REQUIRED WORK | In the records below, which lines include "href"? Copy them.

Detected change data
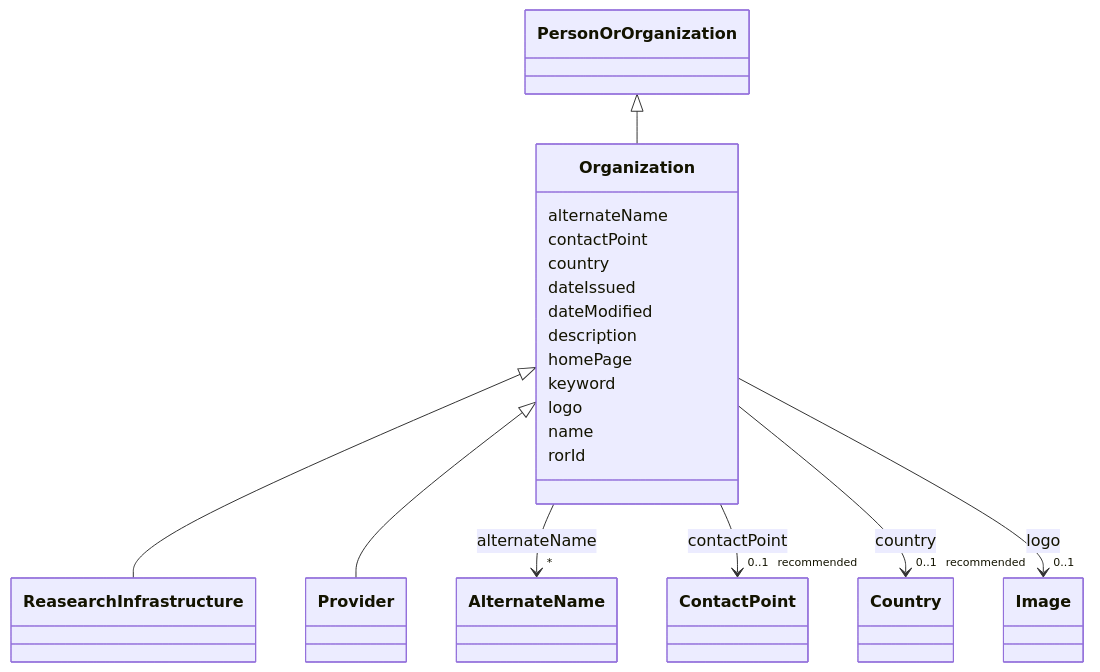
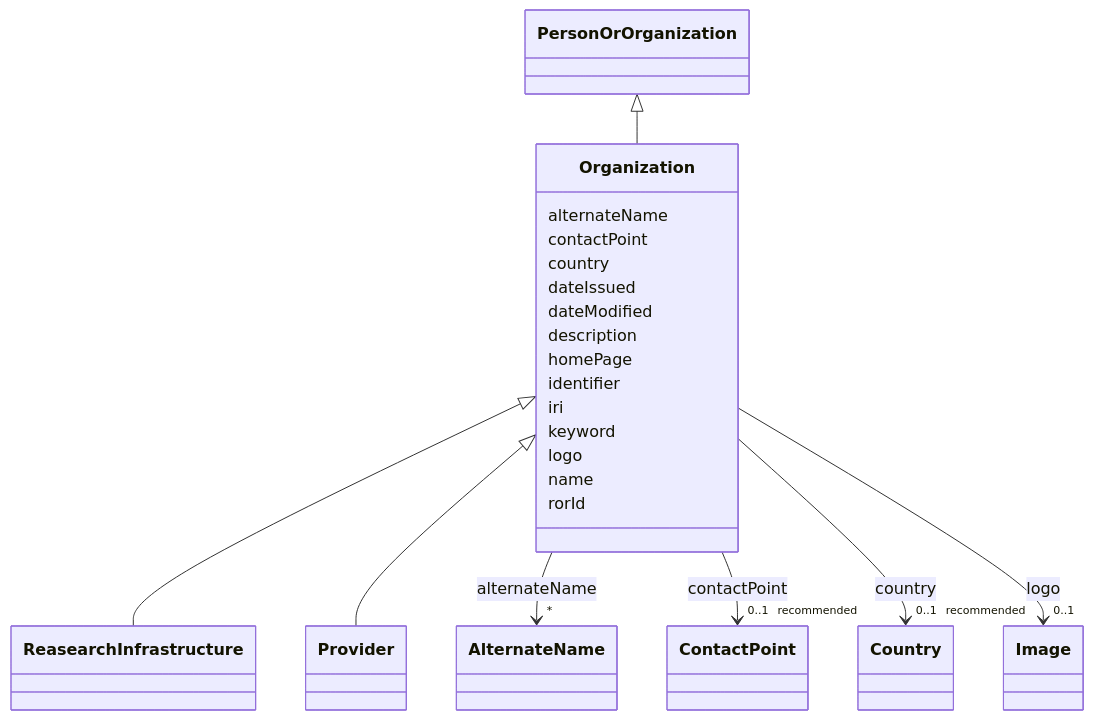
Before and after one commit to EVORA-project/evora-ontology: the diagram in models/docs/Organization.md, drawn with Mermaid. The commit also changed other lines of this file and 391 other files, not shown here.

````diff
--- a/models/docs/Organization.md
+++ b/models/docs/Organization.md
@@ -19,66 +19,70 @@
 ```mermaid
  classDiagram
     class Organization
     click Organization href "../Organization"
       PersonOrOrganization <|-- Organization
         click PersonOrOrganization href "../PersonOrOrganization"
       
 
       Organization <|-- ReasearchInfrastructure
         click ReasearchInfrastructure href "../ReasearchInfrastructure"
       Organization <|-- Provider
         click Provider href "../Provider"
       
       
       Organization : alternateName
         
           
     
     
     Organization --> "*" AlternateName : alternateName
     click AlternateName href "../AlternateName"
 
         
       Organization : contactPoint
         
           
     
     
     Organization --> "0..1 _recommended_" ContactPoint : contactPoint
     click ContactPoint href "../ContactPoint"
 
         
       Organization : country
         
           
     
     
     Organization --> "0..1 _recommended_" Country : country
     click Country href "../Country"
 
         
       Organization : dateIssued
         
       Organization : dateModified
         
       Organization : description
         
       Organization : homePage
         
+      Organization : identifier
+        
+      Organization : iri
+        
       Organization : keyword
         
       Organization : logo
         
           
     
     
     Organization --> "0..1" Image : logo
     click Image href "../Image"
 
         
       Organization : name
         
       Organization : rorId
         
       
 ```
````
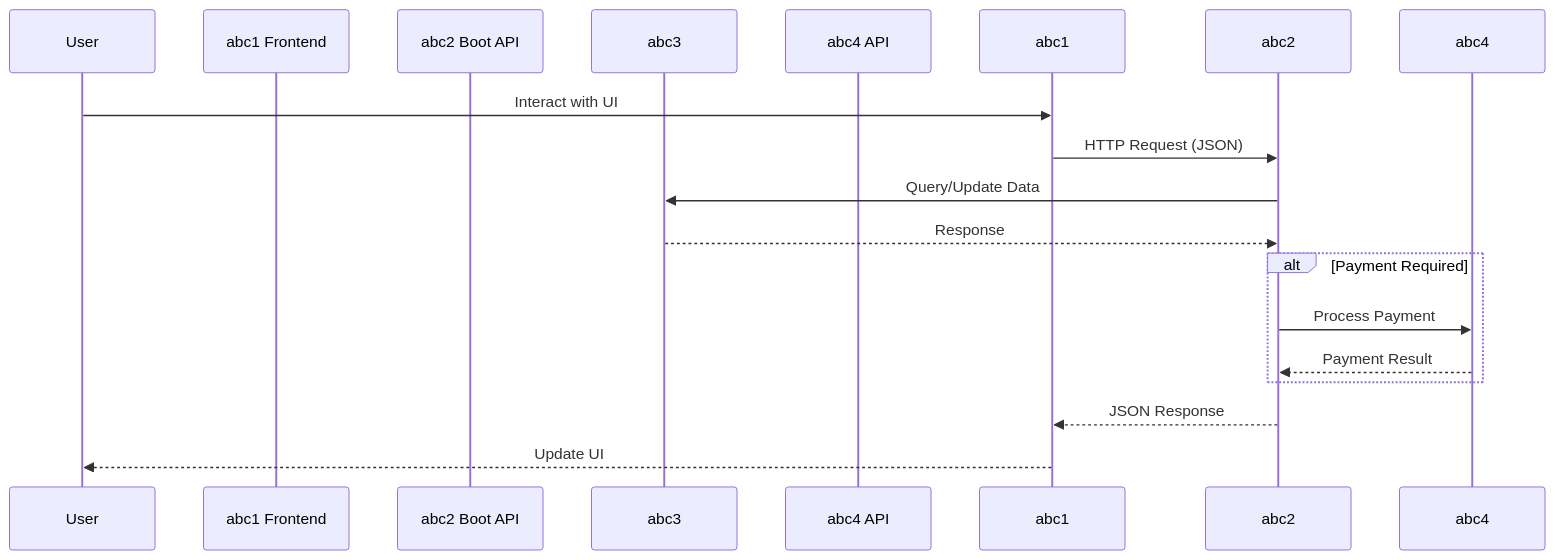
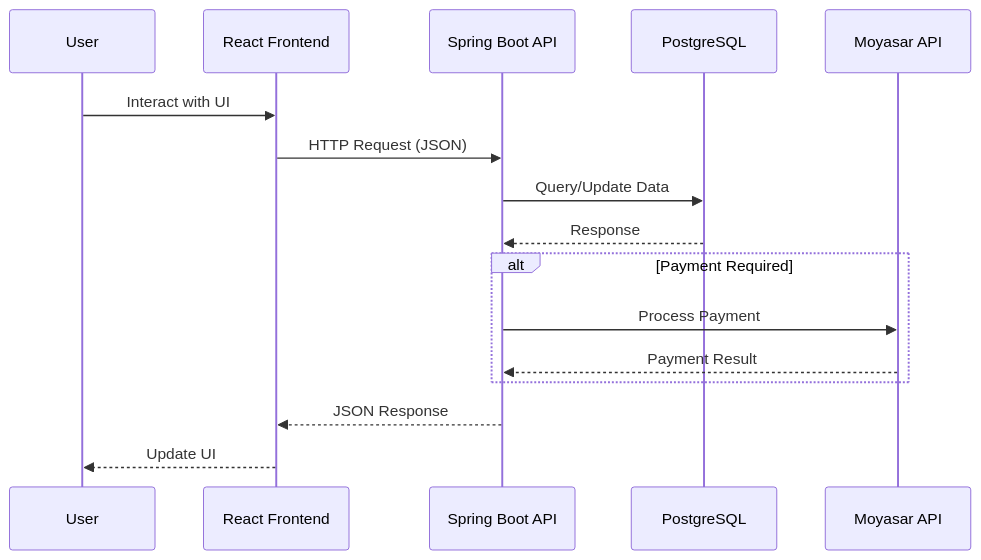
Before and after one commit to aziz5g-tech/holbertonschool-portfolio-project: the second of 2 diagrams in Stage 3/high-level architecture diagram .md, drawn with Mermaid.

Commit message:
Update architecture diagram with correct participant names

````diff
--- a/Stage 3/high-level architecture diagram .md
+++ b/Stage 3/high-level architecture diagram .md
@@ -29,21 +29,21 @@
 ```mermaid
 sequenceDiagram
     participant User
-    participant abc1 Frontend
-    participant abc2 Boot API
-    participant abc3
-    participant abc4 API
+    participant React as React Frontend
+    participant Spring as Spring Boot API
+    participant DB as PostgreSQL
+    participant Moyasar as Moyasar API
 
-    User->>abc1: Interact with UI
-    abc1->>abc2: HTTP Request (JSON)
-    abc2->>abc3: Query/Update Data
-    abc3-->>abc2: Response
+    User->>React: Interact with UI
+    React->>Spring: HTTP Request (JSON)
+    Spring->>DB: Query/Update Data
+    DB-->>Spring: Response
     
     alt Payment Required
-        abc2->>abc4: Process Payment
-        abc4-->>abc2: Payment Result
+        Spring->>Moyasar: Process Payment
+        Moyasar-->>Spring: Payment Result
     end
     
-    abc2-->>abc1: JSON Response
-    abc1-->>User: Update UI
+    Spring-->>React: JSON Response
+    React-->>User: Update UI
 ```
````
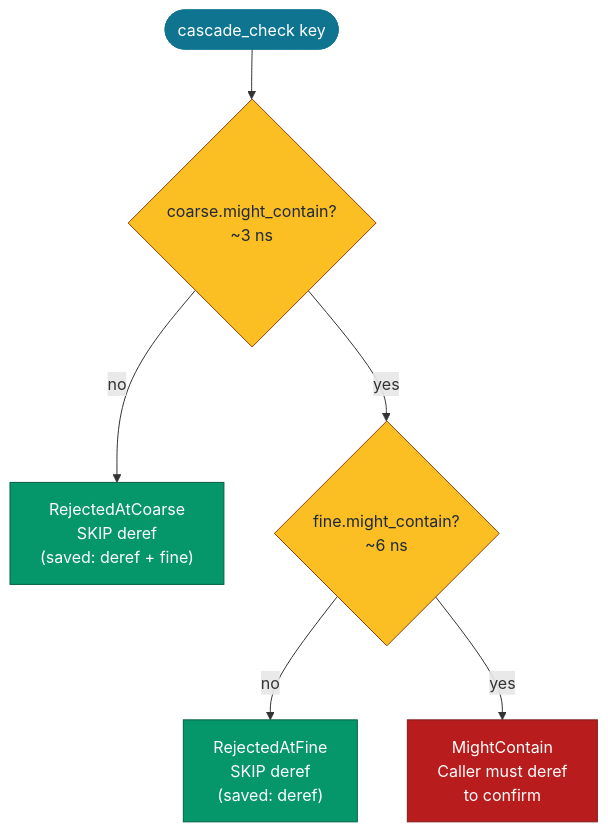
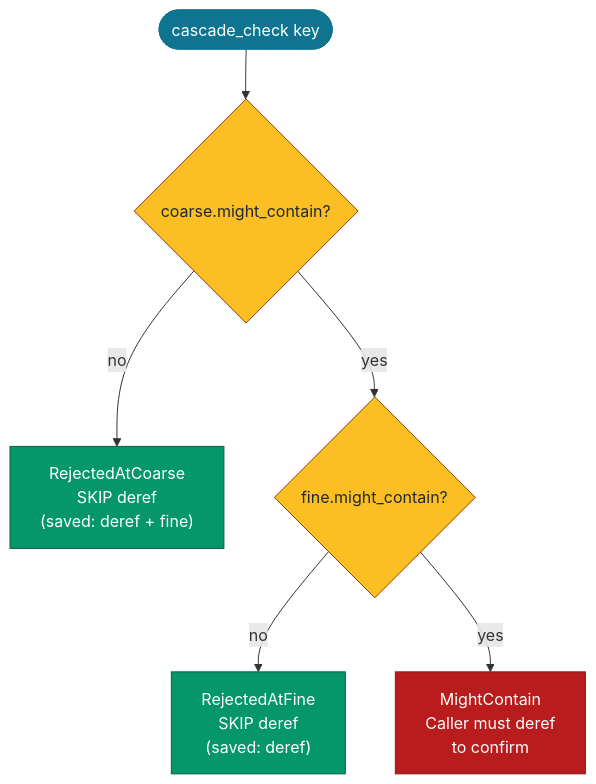
Before and after one commit to Variably-Constant/SubEtha: the third of 3 diagrams in wiki/content/docs/reference/subetha-pointers/exotic-pointers/bloom-pointer.md, drawn with Mermaid. The commit also changed other lines of this file and 471 other files, not shown here.

````diff
--- a/wiki/content/docs/reference/subetha-pointers/exotic-pointers/bloom-pointer.md
+++ b/wiki/content/docs/reference/subetha-pointers/exotic-pointers/bloom-pointer.md
@@ -212,17 +223,17 @@
 ```mermaid
 flowchart TD
-    Start([cascade_check key]) --> C{coarse.might_contain?<br/>~3 ns}
+    Start([cascade_check key]) --> C{coarse.might_contain?}
     C -->|no| RC["RejectedAtCoarse<br/>SKIP deref<br/>(saved: deref + fine)"]
-    C -->|yes| F{fine.might_contain?<br/>~6 ns}
+    C -->|yes| F{fine.might_contain?}
     F -->|no| RF["RejectedAtFine<br/>SKIP deref<br/>(saved: deref)"]
     F -->|yes| M[MightContain<br/>Caller must deref<br/>to confirm]
 
     classDef startend fill:#0e7490,stroke:#0e7490,color:#ffffff
     classDef decision fill:#fbbf24,stroke:#92400e,color:#1f2937
     classDef good fill:#059669,stroke:#065f46,color:#ffffff
     classDef maybe fill:#b91c1c,stroke:#7f1d1d,color:#ffffff
     class Start startend
     class C,F decision
     class RC,RF good
     class M maybe
 ```
````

WORKED SOLUTION |
     click Organization href "../Organization"
         click PersonOrOrganization href "../PersonOrOrganization"
         click ReasearchInfrastructure href "../ReasearchInfrastructure"
         click Provider href "../Provider"
     click AlternateName href "../AlternateName"
     click ContactPoint href "../ContactPoint"
     click Country href "../Country"
     click Image href "../Image"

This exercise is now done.